The Feds Squeeze FSAs

Staff Writer
Columbus CEO

If you buy big jugs of Advil every December to hoover out your flexible spending account (FSA), find another vacuum. Effective Jan. 1, over-the-counter meds are no longer eligible for reimbursement.

Millions of workers happily stash pretax pay in FSAs, then use those untaxed bucks to pay medical and dental expenses not covered by insurance--think co-pays, deductibles, OTC meds, even contraceptives.

Hewitt Associates, an HR consulting outfit, found employees with FSA accounts typically save $250 to $400 annually in federal taxes. The only downside: You lose any money left in an FSA at year-end.

Now Uncle Sam needs big bucks to pay for health-care reform and wants to discourage pretax FSAs. In addition to no more reimbursement for OTC meds, there'll be a $2,500 limit on pretax FSA contributions, beginning in 2013.
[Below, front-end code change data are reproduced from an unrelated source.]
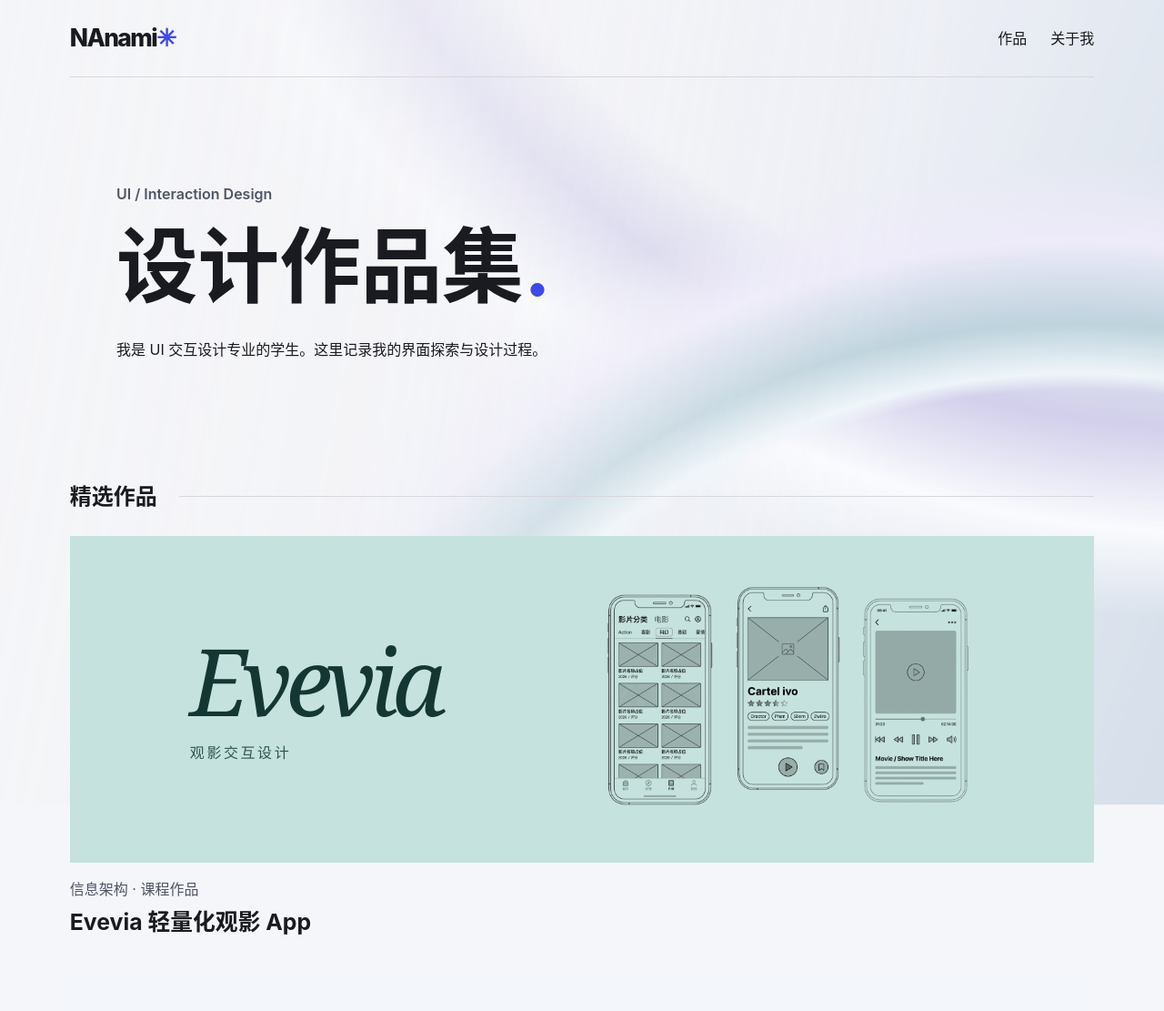
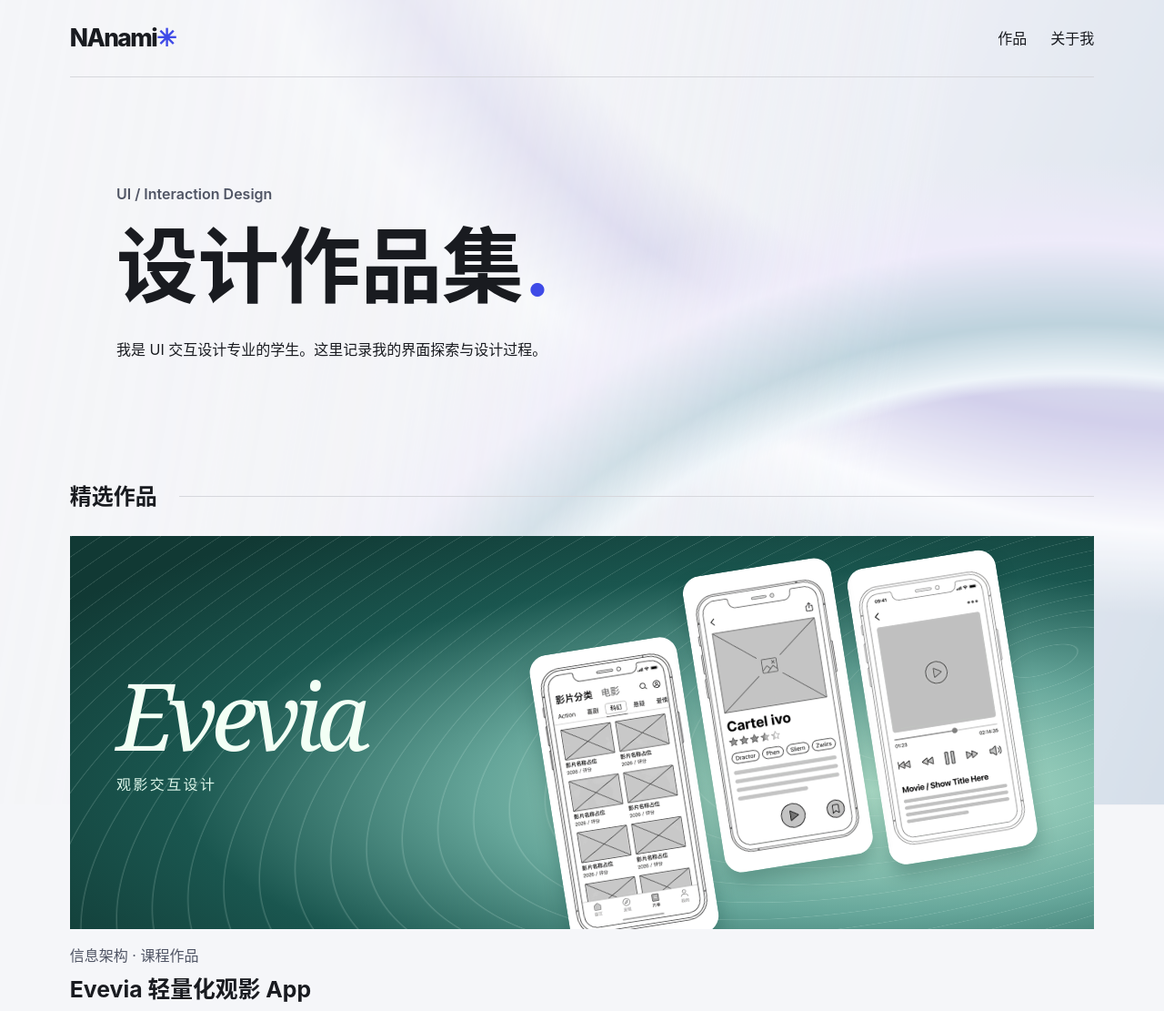
Before and after one commit to QIhai728/NAnami, a plain HTML site: page index.html in a window 1280 px wide. Shown: the top 1111 px of the page at 91% size. Drawn offline with Linux system fonts and the light colour scheme.

Commit message:
重绘作品封面 evevia.css

```diff
--- a/evevia.css
+++ b/evevia.css
@@ -1,12 +1,58 @@
 /* Evevia portfolio case */
 .eve-feature{display:block;margin-bottom:2rem;color:inherit;text-decoration:none}
 .eve-feature p{margin:1rem 0 .2rem;color:#505565}.eve-feature h3{margin:0;font-size:1.55rem}
-.eve-cover{display:flex;align-items:center;justify-content:space-around;gap:1rem;background:#c5e2de;color:#153734;padding:clamp(18px,4vw,64px);overflow:hidden}
-.eve-cover strong{font:italic clamp(2.9rem,8vw,7.5rem)/1 Georgia,serif;letter-spacing:-.065em}
-.eve-cover strong span{display:block;margin-top:1rem;color:#315651;font:500 1rem/1.5 sans-serif;letter-spacing:.16em}
-.eve-phones{display:flex;align-items:center;gap:clamp(3px,1vw,16px);mix-blend-mode:multiply}
-.eve-phones img{display:block;width:clamp(58px,10vw,150px);aspect-ratio:1/2;object-fit:cover}
-.eve-phones img:nth-child(2){transform:translateY(-5%)}
+.eve-cover {
+  display: grid;
+  grid-template-columns: minmax(0, 1fr) minmax(0, 1.35fr);
+  align-items: center;
+  position: relative;
+  isolation: isolate;
+  overflow: hidden;
+  min-height: clamp(270px, 32vw, 480px);
+  padding: clamp(24px, 4vw, 64px);
+  background: radial-gradient(ellipse at 78% 65%, #b9e9d3, #66a69a 34%, #1a564f 61%, #113934 88%);
+  color: #f3fff5;
+}
+.eve-cover::before {
+  content: "";
+  position: absolute;
+  inset: -45% -25%;
+  z-index: -1;
+  background: repeating-radial-gradient(ellipse at 80% 60%, transparent 0 38px, #e6fff32e 39px, transparent 41px);
+  transform: rotate(-18deg);
+}
+.eve-cover strong {
+  font: italic clamp(3.6rem, 8vw, 8rem)/1 Georgia, serif;
+  letter-spacing: -.07em;
+}
+.eve-cover strong span {
+  display: block;
+  margin-top: .8rem;
+  color: #def7eb;
+  font: 500 1rem/1.6 "Microsoft YaHei", sans-serif;
+  letter-spacing: .15em;
+}
+.eve-phones {
+  display: flex;
+  align-items: center;
+  justify-content: center;
+  gap: clamp(4px, 1.2vw, 20px);
+  transform: rotate(-9deg);
+}
+.eve-phones img {
+  display: block;
+  width: 28%;
+  aspect-ratio: 1/2;
+  object-fit: cover;
+  border-radius: 12% / 6%;
+  box-shadow: 0 12px 20px #07342d44;
+}
+.eve-phones img:first-child { transform: translateY(12%); }
+.eve-phones img:nth-child(2) { transform: translateY(-6%); }
+@media (max-width: 620px) {
+  .eve-cover { grid-template-columns: 1fr; gap: 1.7rem; }
+  .eve-phones { width: min(90%, 340px); justify-self: end; }
+}
 .case-intro{max-width:54rem}.case-intro h1{font-size:clamp(2.5rem,5vw,5rem)}
 .eve-layout{max-width:960px;margin:0 auto}.eve-layout section{margin:clamp(2.5rem,6vw,5rem) 0}.eve-layout p{max-width:46rem}.eve-layout figure{margin:0}
 .eve-layout figcaption{color:#3f504d;font-size:.94rem;margin-top:.55rem}.eve-layout img,.eve-layout video{max-width:100%;display:block}
@@ -15,4 +61,4 @@
 .eve-diagrams{display:grid;grid-template-columns:1fr 1fr;gap:1.5rem}.eve-diagrams figure:last-child{grid-column:1/-1}
 .eve-diagrams img{width:100%;height:clamp(180px,27vw,340px);object-fit:contain;background:white;border:1px solid #ddd}
 .eve-layout video{width:100%;background:#10181a}
-@media(max-width:620px){.eve-explore,.eve-diagrams{grid-template-columns:1fr}.eve-cover{flex-direction:column;align-items:flex-start}.eve-phones{align-self:center}.eve-phones img{width:clamp(64px,20vw,110px)}.eve-cover strong span{display:inline;margin-left:1rem;letter-spacing:0}.eve-explore{gap:1rem}}
+@media(max-width:620px){.eve-explore,.eve-diagrams{grid-template-columns:1fr}.eve-explore{gap:1rem}}
```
Bummer. You can still buy a bunch of condoms, though.